Saturday, November 2, 2019

Recent Growth at Yongbyon

The Yongbyon Nuclear Research Center is North Korea's primary nuclear facility. It contains multiple reactors, research facilities, radiochemical laboratories, and a uranium enrichment facility.

5 MWe Magnox reactor at Yongbyon. Image: Wikimedia Commons

Yongbyon (named for the ancient nearby walled city) was constructed from 1961-1964 with Soviet assistance. It took on the style of a Cold War-era "closed city" and is cut off from the rest of the country. It lies within a secured compound covering 24.8 sq. km and is protected by 22 primary checkpoints and internal gates. It is further defended by an array of nearly 40 anti-aircraft artillery batteries which encircle the region. Over the decades North Korea, along with its foreign benefactors, has spent billions constructing the site. Based on inflation, the initial start-up costs of Yongbyon was over $4 billion (or $500 million in 1962 dollars).

While Yongbyon is contained within a defined security perimeter, it is divided internally into two main sectors: the civilian, residential area (also known as Bungang-ri) and, to the east, the nuclear facilities themselves which form an axis of distinct research and production complexes centered along the Kuryong River that flows through the area.

Over the years, Yongbyon has grown substantially. New housing, new reactors, and new laboratories keep popping up. Even when the reactors enter stages of relative inactivity, the surrounding site continues to expand. The unofficial nuclear truce between North Korea, the United States, and South Korea that the country's leaders have tried to create in recent years hasn't done much to halt the growth of Yongbyon.

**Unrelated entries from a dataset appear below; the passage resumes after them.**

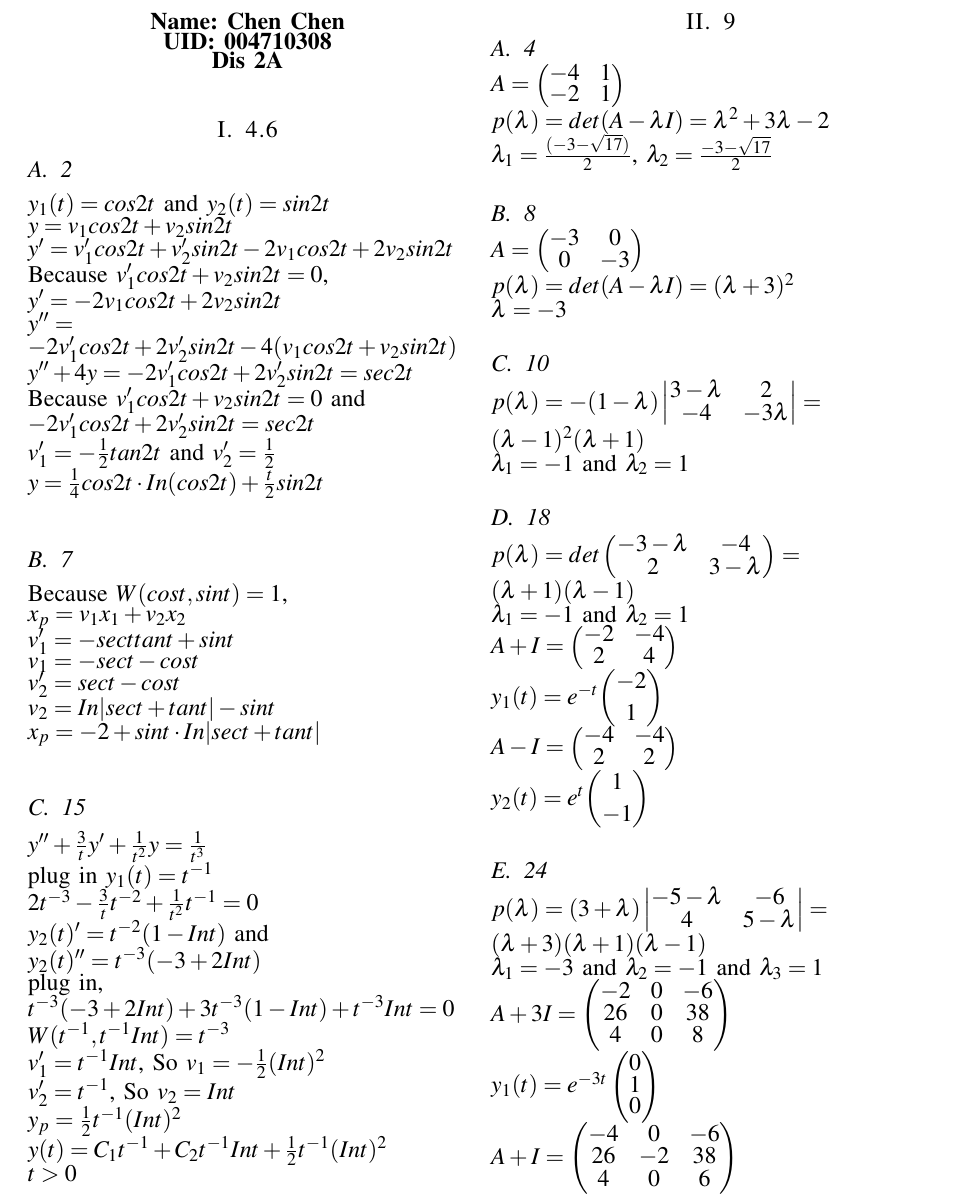
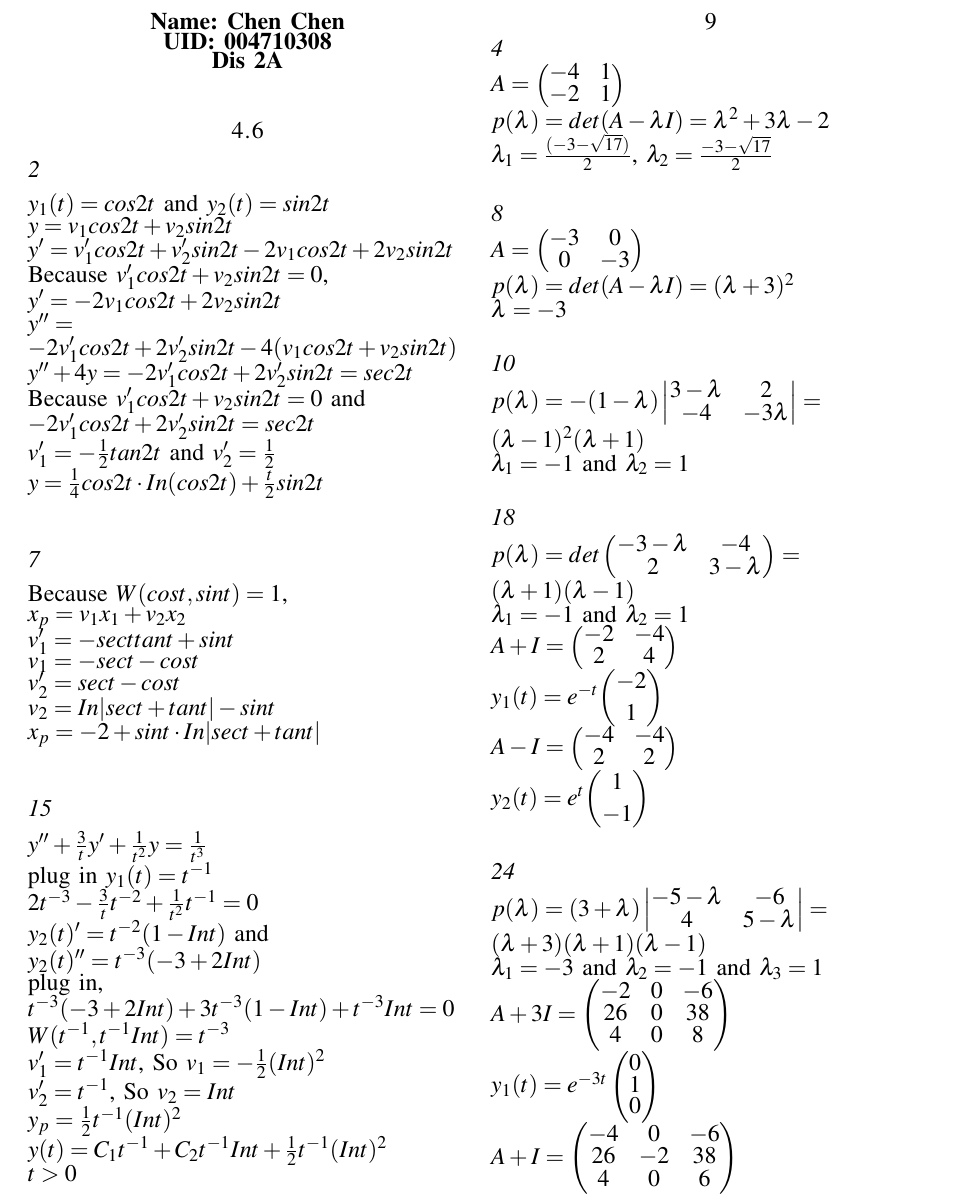
Before and after one commit to MasterchiefCC/Math33B, a LaTeX problem sheet (homework7/HW7.tex): part of page 1 of 2, cut so that both start at the same text. Compiled offline with pdfLaTeX.

Commit message:
update homework7

```diff
--- a/homework7/HW7.tex
+++ b/homework7/HW7.tex
@@ -20,8 +20,8 @@
     \begin{flushleft}
 
 
-    \section{4.6}
-    \subsection{2}
+    \section*{4.6}
+    \subsection*{2}
     $y_1(t)=cos2t$ and $y_2(t)=sin2t$\\
     $y=v_1cos2t+v_2sin2t$\\
     $y'=v_1'cos2t+v_2'sin2t-2v_1cos2t+2v_2sin2t$\\
@@ -33,7 +33,7 @@
     $v_1'=-\frac{1}{2}tan2t$ and $v_2'=\frac{1}{2}$\\
     $y=\frac{1}{4}cos2t\cdot In(cos2t)+\frac{t}{2}sin2t$\\
 
-    \subsection{7}
+    \subsection*{7}
     Because $W(cost, sint)=1$,\\
     $x_p=v_1x_1+v_2x_2$\\
     $v_1'=-secttant+sint$\\
@@ -73,14 +73,14 @@
     $p(\lambda)=det(A-\lambda I)=(\lambda +3)^2$\\
     $\lambda=-3$
 
-    \subsection{10}
+    \subsection*{10}
     $p(\lambda)=-(1-\lambda)\begin{vmatrix}
         3-\lambda&2\\
         -4&-3\lambda
     \end{vmatrix}=(\lambda-1)^2(\lambda+1)$\\
     $\lambda_1=-1$ and $\lambda_2=1$
 
-    \subsection{18}
+    \subsection*{18}
     $p(\lambda)=det\begin{pmatrix}
         -3-\lambda&-4\\
         2&3-\lambda
@@ -97,7 +97,7 @@
     \end{pmatrix}$\\
     $y_2(t)=e^t\dbinom{1}{-1}$\\
 
-    \subsection{24}
+    \subsection*{24}
     $p(\lambda)=(3+\lambda)\begin{vmatrix}
         -5-\lambda&-6\\
         4&5-\lambda
```
Also changed, not shown: homework7/HW7.pdf, homework7/HW7.tex (8 more changed lines), 3 other files.
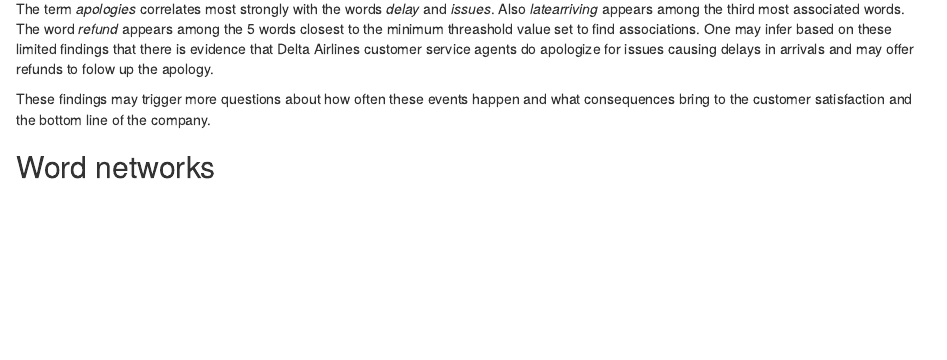
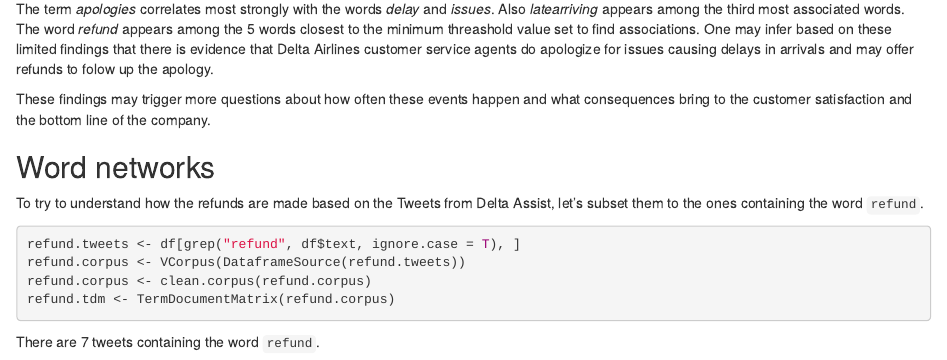
Before and after one commit to padames/TextMiningInPracticeInR, an R Markdown document (Chapter_3_Common_Text_Mining_Visualizations/CommonVisualizations.Rmd): the page in a window 1100 px wide, from 2490 px down. The pictures show the output file Chapter_3_Common_Text_Mining_Visualizations/CommonVisualizations.html that the author committed with the source, opened offline.

Commit message:
preparing word network analysis

````diff
--- a/Chapter_3_Common_Text_Mining_Visualizations/CommonVisualizations.Rmd
+++ b/Chapter_3_Common_Text_Mining_Visualizations/CommonVisualizations.Rmd
@@ -111,3 +111,15 @@
 
 
 ## Word networks
+
+To try to understand how the refunds are made based on the Tweets from Delta Assist, let's subset them to the ones containing the word `refund`.
+
+```{r subseting refunds}
+refund.tweets <- df[grep("refund", df$text, ignore.case = T), ]
+refund.corpus <- VCorpus(DataframeSource(refund.tweets))
+refund.corpus <- clean.corpus(refund.corpus)
+refund.tdm <- TermDocumentMatrix(refund.corpus)
+
+```
+
+There are `r nrow(refund.tweets)` tweets containing the word `refund`.
````
Also changed, not shown: Chapter_2_Basics_of_Text_Mining/Delta_Analysis.html, Chapter_3_Common_Text_Mining_Visualizations/CommonVisualizations.html, Chapter_3_Common_Text_Mining_Visualizations/CommonVisualizations.Rmd (2 more changed lines).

Until recently, the "newest" Google Earth imagery of the area was from 2016. Reporting by groups like 38 North have noted the occasional new building being constructed over time as they have focused on specific parts of Yongbyon and purchased newer commercial images for that reporting.

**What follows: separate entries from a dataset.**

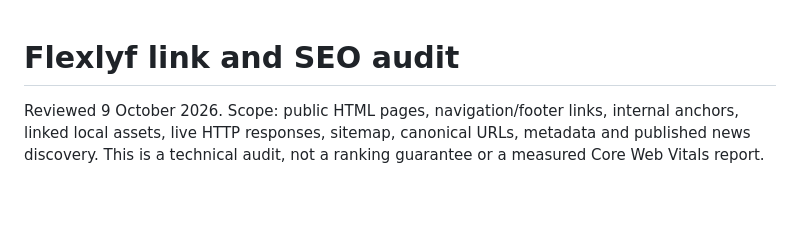
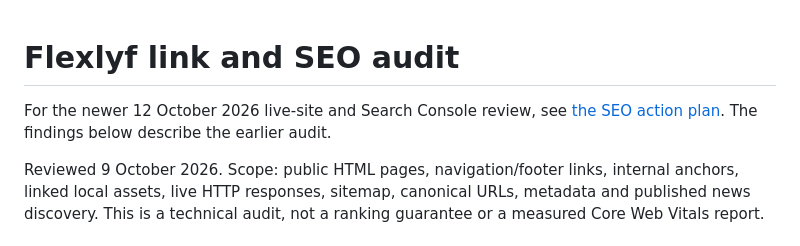
Before and after one commit to signinshobhit-cell/website_dev, a Markdown page: seo-audit.md, the part around the change. Drawn GitHub-style; blank space fills up the shorter version.

```diff
--- a/seo-audit.md
+++ b/seo-audit.md
@@ -1,4 +1,6 @@
 # Flexlyf link and SEO audit
+
+For the newer 12 October 2026 live-site and Search Console review, see [the SEO action plan](seo-action-plan.md). The findings below describe the earlier audit.
 
 Reviewed 9 October 2026. Scope: public HTML pages, navigation/footer links, internal anchors, linked local assets, live HTTP responses, sitemap, canonical URLs, metadata and published news discovery. This is a technical audit, not a ranking guarantee or a measured Core Web Vitals report.
 
```
Also changed, not shown: seo-action-plan.md (+8 -1 lines).
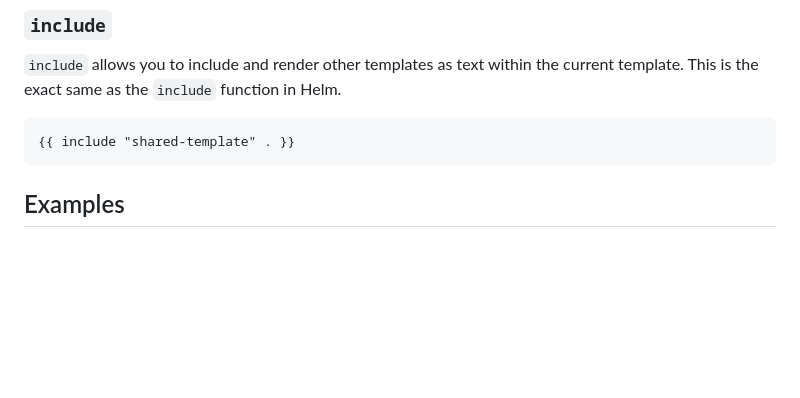
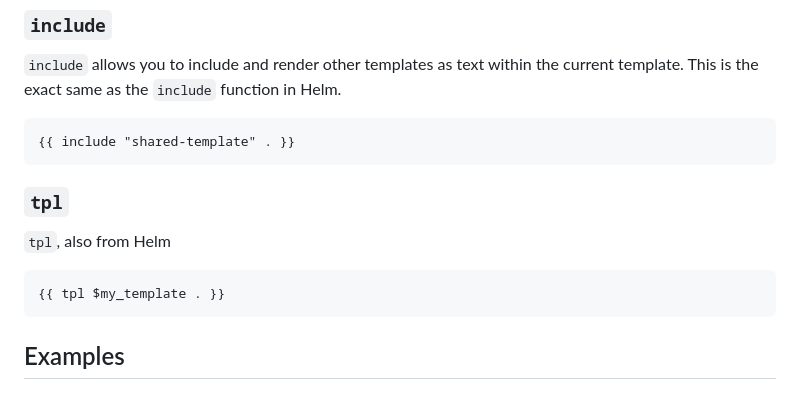
Before and after one commit to adam-huganir/yutc, a Markdown page: README.md, the part around the change. GitHub-like rendering; blank space fills up the shorter version.

Commit message:
Render documentation for v0.3.0

````diff
--- a/README.md
+++ b/README.md
@@ -148,6 +148,13 @@ This is the exact same as the `include` function in Helm.
 ```gotemplate
 {{ include "shared-template" . }}
 ```
+### `tpl`
+
+`tpl`, also from Helm
+
+```gotemplate
+{{ tpl $my_template . }}
+```
 
 ## Examples
 
````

Recently, however, Google Earth updated their imagery for the entire area. Dated October 13, 2019, we can now immediately observe three year's worth of changes over miles and miles of territory in and around the nuclear site. It also gives us a chance to observe changes missed by other reporting or totally ignored (such as the residential area).

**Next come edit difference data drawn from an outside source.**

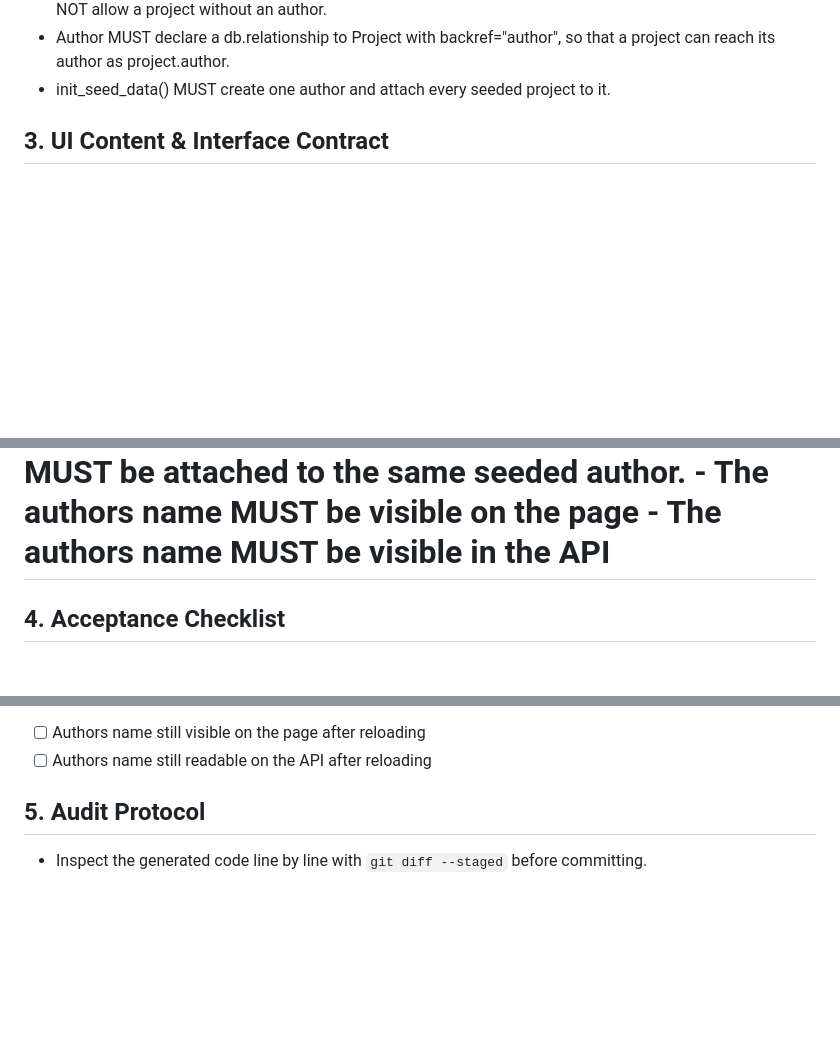
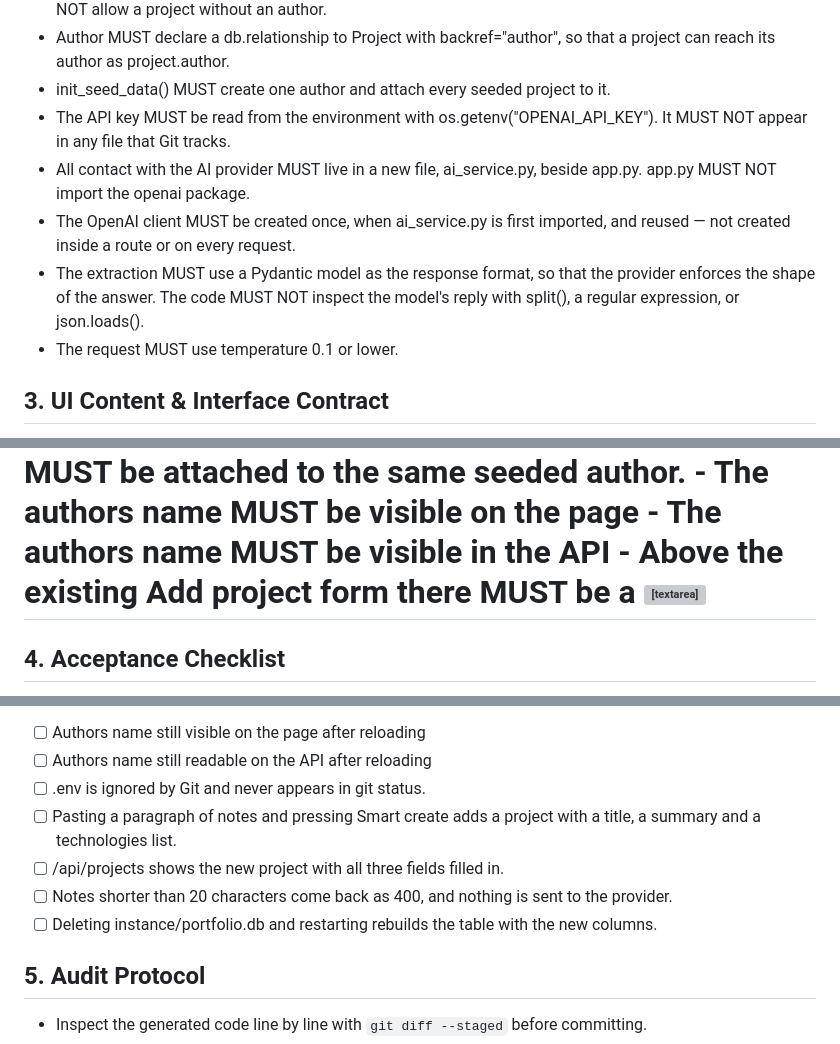
Before and after one commit to hpenaran/ssw215-hpenaran, a Markdown page: labs/lab9/SPEC.md, 3 parts joined by grey strips. Drawn GitHub-style; blank space fills up the shorter version; grey boxes are pictures that could not be loaded.

Commit message:
docs: add the smart create rules for lab 9

```diff
--- a/labs/lab9/SPEC.md
+++ b/labs/lab9/SPEC.md
@@ -62,6 +62,16 @@ table, and MUST NOT allow a project without an author.
 - Author MUST declare a db.relationship to Project with backref="author", so that a
 project can reach its author as project.author.
 - init_seed_data() MUST create one author and attach every seeded project to it.
+- The API key MUST be read from the environment with os.getenv("OPENAI_API_KEY"). It MUST
+NOT appear in any file that Git tracks.
+- All contact with the AI provider MUST live in a new file, ai_service.py, beside app.py.
+app.py MUST NOT import the openai package.
+- The OpenAI client MUST be created once, when ai_service.py is first imported, and
+reused — not created inside a route or on every request.
+- The extraction MUST use a Pydantic model as the response format, so that the provider
+enforces the shape of the answer. The code MUST NOT inspect the model's reply with
+split(), a regular expression, or json.loads().
+- The request MUST use temperature 0.1 or lower.
 ## 3. UI Content & Interface Contract
 - Hero header: my full name "Henry Penaranda", the subtitle "2/4 Software Engineer", and
 this bio: "I am dedicated to learning and becoming an expert in my field. I love turning big ideas into reality".
@@ -123,6 +133,18 @@ writing to the database instead of to a file.
 <!-- written by HP -->
 - The authors name MUST be visible on the page
 - The authors name MUST be visible in the API
+- Above the existing Add project form there MUST be a <textarea> with id="smart-notes"
+and a button labelled "Smart create".
+- POST /api/projects/smart MUST accept a JSON body containing a "notes" key.
+- The extraction MUST produce three fields: title, a short string; summary, one or two
+sentences; and technologies, a list of strings.
+- The new project MUST be stored in the same projects table as Lab 8, with the
+technologies joined into a single text column.
+- Notes shorter than 20 characters MUST be rejected with status code 400 before any
+request is sent to the provider.
+- A successful smart create MUST return the new project as JSON with status code 201.
+- If the model refuses the request, the route MUST return 422. If the provider cannot be
+reached, the route MUST return 503.
 
 ## 4. Acceptance Checklist
 - [x ] Starting the server creates instance/portfolio.db, and the page shows the projects
@@ -140,6 +162,14 @@ data.
 <!-- written by HP -->
 - [ ] Authors name still visible on the page after reloading
 - [ ] Authors name still readable on the API after reloading
+- [ ] .env is ignored by Git and never appears in git status.
+- [ ] Pasting a paragraph of notes and pressing Smart create adds a project with a title,
+a summary and a technologies list.
+- [ ] /api/projects shows the new project with all three fields filled in.
+- [ ] Notes shorter than 20 characters come back as 400, and nothing is sent to the
+provider.
+- [ ] Deleting instance/portfolio.db and restarting rebuilds the table with the new
+columns.
 
 ## 5. Audit Protocol
 - Inspect the generated code line by line with `git diff --staged` before committing.
```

After looking over the closed-city, I was able to note 23 changes in the form of new construction or buildings being repaired/renovated.
You'll note that most of the changes occurred within the residential zone and inside the administration/reactor zone (where the 5 MWe and 50 MWe reactors are located).

I'll start with changes to the residential zone (Bungang-ri).

The two main changes in this area shown is that several new apartment blocks are under construction and the road has been widened. Apartments were also built in 2016. Access to Yongbyon is severely restricted and you must have the necessary permits to live there (and must receive permission to leave). This means that any large population growth is purposeful and comes from the government bringing in new scientists, engineers, and their families.

Concerns have been raised over the years about the health and well-being of the thousands of people that live here and work at all of the various facilities. While residents receive better food rations, greater opportunities for their general advancement in life and the advancement of their children, the area is reportedly heavily polluted. In 2019, a former resident of Bungang-ri told DailyNK that,

"In other districts it is very difficult to find people with cleft lip but here there are many individuals with crooked mouths, those lacking eyebrows, incidents of dwarfism, and those with six fingers. There are even children who just look like bare bones."

Near the city center, even more apartments have been constructed. These are around six stories in height. When added to the ones discussed above, at least 300 new apartment units have been constructed since 2016. Going further back, it's likely the population of Bungang-ri has grown by 2,000-2,500 under Kim Jong Un, based on the number of apartments constructed since 2011.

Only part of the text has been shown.